3) Avoid excessive alcohol. Try to avoid having more than two drinks per day. Furthermore, women should have no more than nine drinks per week, and men no more than 14. Alcohol in excess leads to high blood pressure, which increases the risk for heart disease and strokes.


4) Achieve and maintain a healthy body weight.



You are aware of the evidence that people of African descent may be at greater risk of developing heart problems compared to other groups. What direction should our research efforts take in order to better expose and understand the nature of these differences and hopefully lead to improved prevention and treatment strategies?



Hypertension is the principal condition that leads to worsening cardiovascular outcomes in the Black community. We tend to see heart failure and strokes at a younger age in our population, as this largely stems from poorly controlled hypertension.



Further research is needed pertaining to understanding the mechanistic factors that cause hypertension to manifest in such an aggressive fashion in our community, and on the most effective therapeutic strategies. I also think we need outcome data to see if perhaps using stricter target values for blood pressure in Blacks (like we do in patients with diabetes and/or kidney disease) would lead to reduced morbidity and mortality. Research focused on ways to increase the public awareness on the risks of hypertension, as well as novel methods to improve the adoption and maintenance of beneficial lifestyle choices in our community, would also be of value. Finally, the tracking of health outcomes, stratified by race/ethnicity, would help us identify disparities in outcomes, and areas needing targeting.



In your professional opinion, what public health strategies need to be in place in order to lessen the impact of heart disease, heart attack and stroke in the Black community?



People of African descent tend to be particularly sensitive to the effect of salt on aggravating high blood pressure. The term “sodium-sensitive hypertension” pertains to this. Sodium-rich, highly caloric foods are ubiquitous in school cafeterias and vending machines and influence the dietary patterns of youth during their formative years, which many will carry on into their adult years. A public health initiative to revamp the dietary options in our schools (such as has been undertaken in Great Britain) would be of great value. Furthermore, mandating that restaurants display the caloric content of food items (such as has been done in New York) would also help people make healthy, informed choices.



Do you have any further recommendations or advice you would like to share with the community?



I would like to underscore the point that hypertension, which is a major cause of cardiovascular morbidity and mortality in our community, has no symptoms.

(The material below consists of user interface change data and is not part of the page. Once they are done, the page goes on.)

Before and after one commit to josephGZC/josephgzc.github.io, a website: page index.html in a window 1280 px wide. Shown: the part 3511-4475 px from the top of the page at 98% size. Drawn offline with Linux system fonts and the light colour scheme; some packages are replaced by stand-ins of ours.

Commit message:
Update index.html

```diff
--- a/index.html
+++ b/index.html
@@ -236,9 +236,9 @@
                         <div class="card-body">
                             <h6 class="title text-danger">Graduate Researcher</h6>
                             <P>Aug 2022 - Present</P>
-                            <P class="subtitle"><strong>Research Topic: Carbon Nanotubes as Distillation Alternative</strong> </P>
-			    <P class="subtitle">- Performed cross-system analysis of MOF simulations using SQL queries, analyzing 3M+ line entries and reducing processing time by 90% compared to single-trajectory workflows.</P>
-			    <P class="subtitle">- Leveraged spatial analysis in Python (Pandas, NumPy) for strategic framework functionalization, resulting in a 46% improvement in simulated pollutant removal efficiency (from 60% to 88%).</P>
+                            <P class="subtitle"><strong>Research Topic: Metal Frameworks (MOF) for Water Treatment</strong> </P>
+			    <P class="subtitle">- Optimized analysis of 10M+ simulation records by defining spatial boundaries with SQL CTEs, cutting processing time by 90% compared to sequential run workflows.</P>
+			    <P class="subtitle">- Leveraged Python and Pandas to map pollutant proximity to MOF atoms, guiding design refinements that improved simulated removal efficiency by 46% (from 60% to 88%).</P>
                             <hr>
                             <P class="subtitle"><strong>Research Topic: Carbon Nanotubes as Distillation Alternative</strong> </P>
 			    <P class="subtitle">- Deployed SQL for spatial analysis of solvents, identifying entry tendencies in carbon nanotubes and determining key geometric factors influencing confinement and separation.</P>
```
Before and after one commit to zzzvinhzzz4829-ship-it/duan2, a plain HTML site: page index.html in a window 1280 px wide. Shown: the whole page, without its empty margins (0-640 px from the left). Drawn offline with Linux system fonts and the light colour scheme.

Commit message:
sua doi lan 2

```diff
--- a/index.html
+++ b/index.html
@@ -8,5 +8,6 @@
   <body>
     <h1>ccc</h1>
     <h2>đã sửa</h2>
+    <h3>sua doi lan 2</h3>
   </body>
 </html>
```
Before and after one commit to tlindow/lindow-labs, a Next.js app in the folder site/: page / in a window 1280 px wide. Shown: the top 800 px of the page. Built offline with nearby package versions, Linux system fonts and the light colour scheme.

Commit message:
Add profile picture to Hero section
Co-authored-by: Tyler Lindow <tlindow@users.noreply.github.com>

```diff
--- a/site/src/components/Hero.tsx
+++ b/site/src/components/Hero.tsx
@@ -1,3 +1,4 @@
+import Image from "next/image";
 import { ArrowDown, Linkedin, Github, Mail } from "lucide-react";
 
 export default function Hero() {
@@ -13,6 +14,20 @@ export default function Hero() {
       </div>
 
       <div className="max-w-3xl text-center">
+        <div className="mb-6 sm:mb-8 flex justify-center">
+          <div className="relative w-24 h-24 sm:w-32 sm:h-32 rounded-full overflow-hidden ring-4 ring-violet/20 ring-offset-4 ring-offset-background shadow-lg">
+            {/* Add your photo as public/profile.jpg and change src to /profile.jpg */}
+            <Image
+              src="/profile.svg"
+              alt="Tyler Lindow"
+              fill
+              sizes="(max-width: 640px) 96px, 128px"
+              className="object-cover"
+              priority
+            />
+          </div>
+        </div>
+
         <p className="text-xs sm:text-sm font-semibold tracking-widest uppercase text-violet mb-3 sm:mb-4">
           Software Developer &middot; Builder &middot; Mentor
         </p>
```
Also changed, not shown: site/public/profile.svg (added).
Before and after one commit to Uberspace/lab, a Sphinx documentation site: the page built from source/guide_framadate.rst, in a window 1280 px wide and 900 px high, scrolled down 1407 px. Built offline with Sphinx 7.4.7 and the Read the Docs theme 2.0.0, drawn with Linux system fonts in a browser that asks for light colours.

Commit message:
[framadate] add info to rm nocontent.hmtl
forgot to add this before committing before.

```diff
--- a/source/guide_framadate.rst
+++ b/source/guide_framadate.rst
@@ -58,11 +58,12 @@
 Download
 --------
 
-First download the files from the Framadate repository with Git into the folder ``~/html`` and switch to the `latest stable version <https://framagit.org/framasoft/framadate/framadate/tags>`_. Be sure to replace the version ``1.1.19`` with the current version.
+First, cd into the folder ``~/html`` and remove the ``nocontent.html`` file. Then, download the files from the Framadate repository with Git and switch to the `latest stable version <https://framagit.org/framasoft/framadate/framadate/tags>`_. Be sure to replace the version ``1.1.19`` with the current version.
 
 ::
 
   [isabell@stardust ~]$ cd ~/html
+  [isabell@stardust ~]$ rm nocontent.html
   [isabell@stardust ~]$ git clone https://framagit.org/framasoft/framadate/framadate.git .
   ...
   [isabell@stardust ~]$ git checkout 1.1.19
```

Therefore it is critical that you see your family doctor, at least yearly, to get your blood pressure checked. This will allow hypertension to be detected and treated before it causes damaging effects. On a similar note, since we are so susceptible to the effects of salt on blood pressure, I advise members of the Black community to avoid adding salt to their food during cooking, and at the table.



Thank you Dr. Galiwango for your insights and comments.



If you wish to contact Dr. Paul Galiwango, his office is located at 325 Milner Avenue, Suite 410, in Scarborough, ON. He can be reached at (416) 284-4744 ext. 200.



Dr. Christopher J. Morgan is the director of Morgan Chiropractic & Wellness, an interdisciplinary health centre in Toronto, and the President of the Black Health Alliance, a network of community organizations, health professionals and community members working in partnership to advance the health and wellbeing of the Black community. He can be reached at (416) 447-7600 or chair@blackhealthalliance.ca.

Leave a Reply

Your email address will not be published.


You may use these HTML tags and attributes: <a href="" title=""> <abbr title=""> <acronym title=""> <b> <blockquote cite=""> <cite> <code> <del datetime=""> <em> <i> <q cite=""> <s> <strike> <strong>